We report below an article published on the Europeana Professional Blog*, on courtesy of Beth Daley.
“The Linked Heritage project draws to a close at the end of September 2013. Linked Heritage – with the strapline, ‘Share culture, link content’ – was a content-focused project, which aimed to bring large quantities of content into Europeana, to enhance metadata quality and to improve the search, retrieval and re-use of Europeana content. So, has it achieved its aims? What has it brought to the world of digital cultural heritage?
30 months on, its results are impressive. 38 partners from 26 countries, together with 10 more external contributors recruited during the project including Lithuania, Russia, Croatia and Ukraine, coordinated the aggregation of over 2.7 million items to Europeana, making it one of Europeana’s biggest aggregators. The Linked Heritage aggregation includes data from archives, museums, libraries, research centres and universities, and covers 3D models, manuscripts, ancient prints, medieval antiquities, archaeological artefacts, monuments, Greek and Latin inscriptions, fossils, ancient and modern paintings, ethnographic collections and more.
To achieve this, the project implemented a smooth workflow for mapping and aggregation activities, as well as training for content providers in the aggregation process. The Linked Heritage aggregation platform was made available online for training and validation.
In terms of metadata quality, the project gave advice about the use of persistent identifiers and their use in linked data. It addressed the issue of non-standard descriptive terminologies, enhancing the quality of Europeana content in terms of metadata richness, re-use potential, and uniqueness. The project also explored the management of metadata in the private sector and outlined the benefits of private sector interoperability with Europeana.
Marie-Claire Dangerfield, from Europeana’s Aggregation team, worked closely with Linked Heritage and says, ‘The Linked Heritage technical team maintained strong communication links with the Europeana throughout the project, particularly relating to the submission and ingestion of datasets. With their help we were able to communicate with their providers in a timely manner. The project’s focus on metadata also contributed to the way in which the Aggregation team will deal with metadata and metadata quality in the future.’

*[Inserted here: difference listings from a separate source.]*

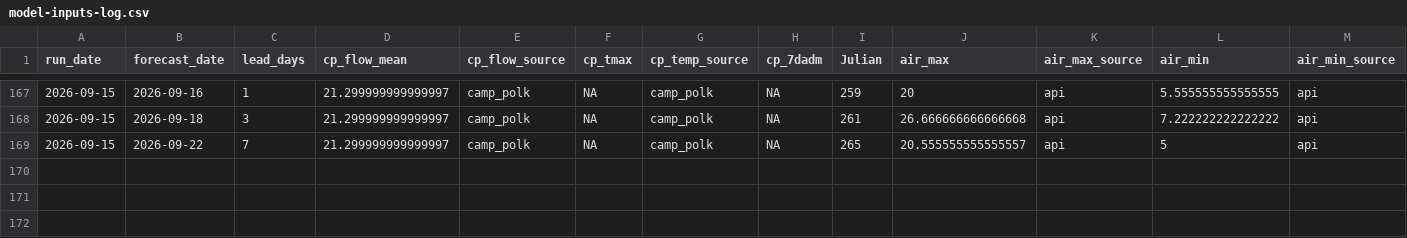
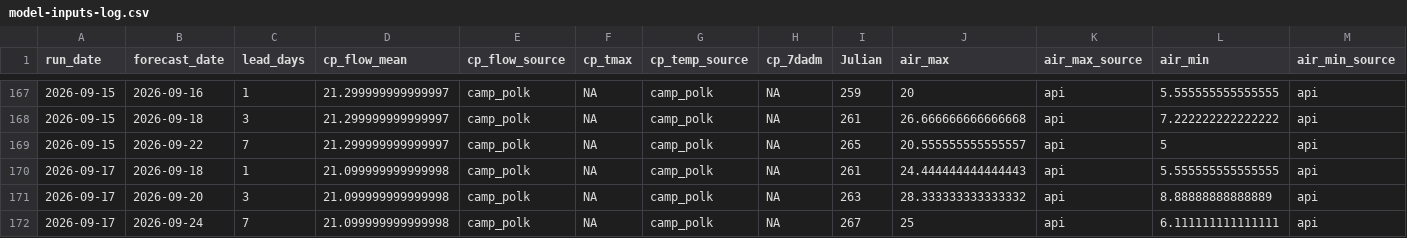
Before and after one commit to FlowWest/whychusModel, a CSV file: output/model-inputs-log.csv, drawn as a sheet; only a part is shown, gaps mark what is left out; rows hold the shown columns only; the diff names each change by its address in the sheet, - before the commit and + after, or states it on an @@ line.

```diff
--- a/output/model-inputs-log.csv
+++ b/output/model-inputs-log.csv
+row 170: 2026-09-17 | 2026-09-18 | 1 | 21.099999999999998 | camp_polk | NA | camp_polk | NA | 261 | 24.444444444444443 | api | 5.555555555555555 | api
+row 171: 2026-09-17 | 2026-09-20 | 3 | 21.099999999999998 | camp_polk | NA | camp_polk | NA | 263 | 28.333333333333332 | api | 8.88888888888889 | api
+row 172: 2026-09-17 | 2026-09-24 | 7 | 21.099999999999998 | camp_polk | NA | camp_polk | NA | 267 | 25 | api | 6.111111111111111 | api
```
Also changed, not shown: output/instream-forecast-log.csv.
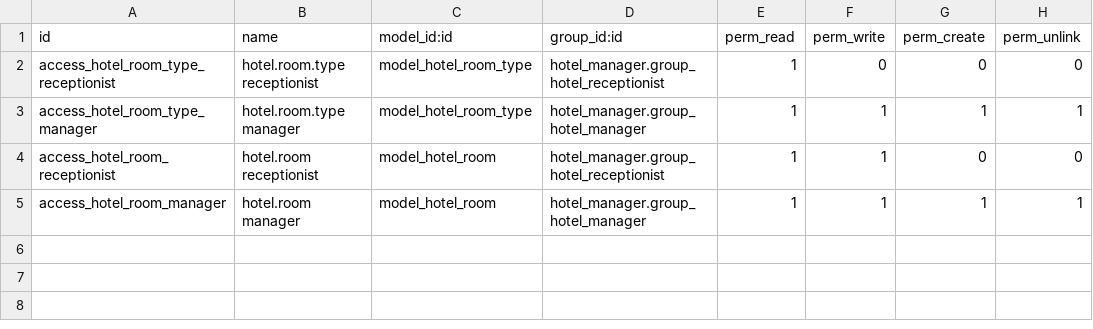
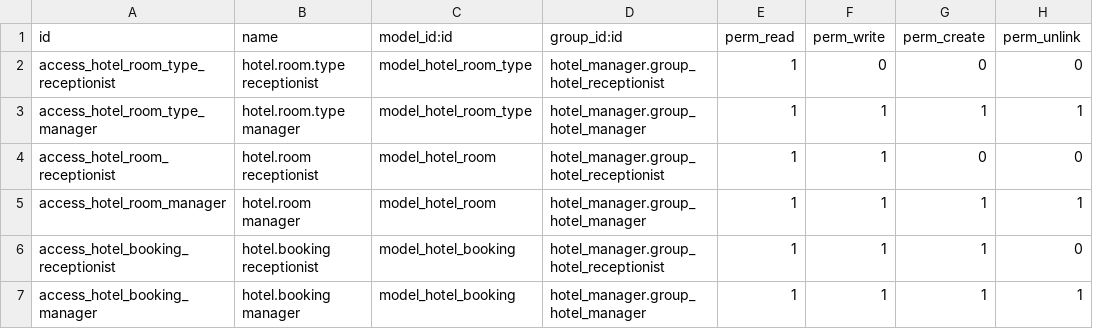
Before and after one commit to Olajide274/odoo-hotel-manager, a CSV file: addons/hotel_manager/security/ir.model.access.csv, drawn as a sheet; the diff names each change by its address in the sheet, - before the commit and + after, or states it on an @@ line.

Commit message:
Phase 2: bookings with overlap check, pricing, state flow and tests

```diff
--- a/addons/hotel_manager/security/ir.model.access.csv
+++ b/addons/hotel_manager/security/ir.model.access.csv
+row 6: access_hotel_booking_receptionist | hotel.booking receptionist | model_hotel_booking | hotel_manager.group_hotel_receptionist | 1 | 1 | 1 | 0
+row 7: access_hotel_booking_manager | hotel.booking manager | model_hotel_booking | hotel_manager.group_hotel_manager | 1 | 1 | 1 | 1
```
Also changed, not shown: 9 other files.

Linked Heritage published several reports that explored the state of linked data, its applications and potential:
- A best practice report on cultural heritage linked data and metadata standards
- A state of the art report on persistent identifier standards and management tools
- A specification of the technologies for large-scale implementation of cultural heritage linked data
- A linked data demonstrator
The project’s work with metadata was continued with an exploration into the management of metadata in the private sector and the benefits to Europeana of interoperability with the private sector. Key documents for this work are:
- A vest practice report – Public-Private Partnerships
- A specification of the technologies chosen
- A specification of legal/licensing environment
Another working group addressed the large gap between the actual state of terminology management in cultural institutions, and the skills and means necessary to deliver these vocabularies in a standardised format.
So what happens now?
The project website and the showcase on Digital Meets Culture will be maintained. meaning that the main results (deliverables, publications, training material, learning objects etc.) remain available for interested users after the end of the project.
The majority of the content providers will continue to send their data to Europeana through the new best practice network Athena+, which started in March this year. Athena+ will carry on the work on terminologies too, with the aim of realising a stable version of the Terminology Management Platform developed in Linked Heritage.
By Beth Daley
* The Europeana Professional Blog is for people working in the field of digital cultural heritage.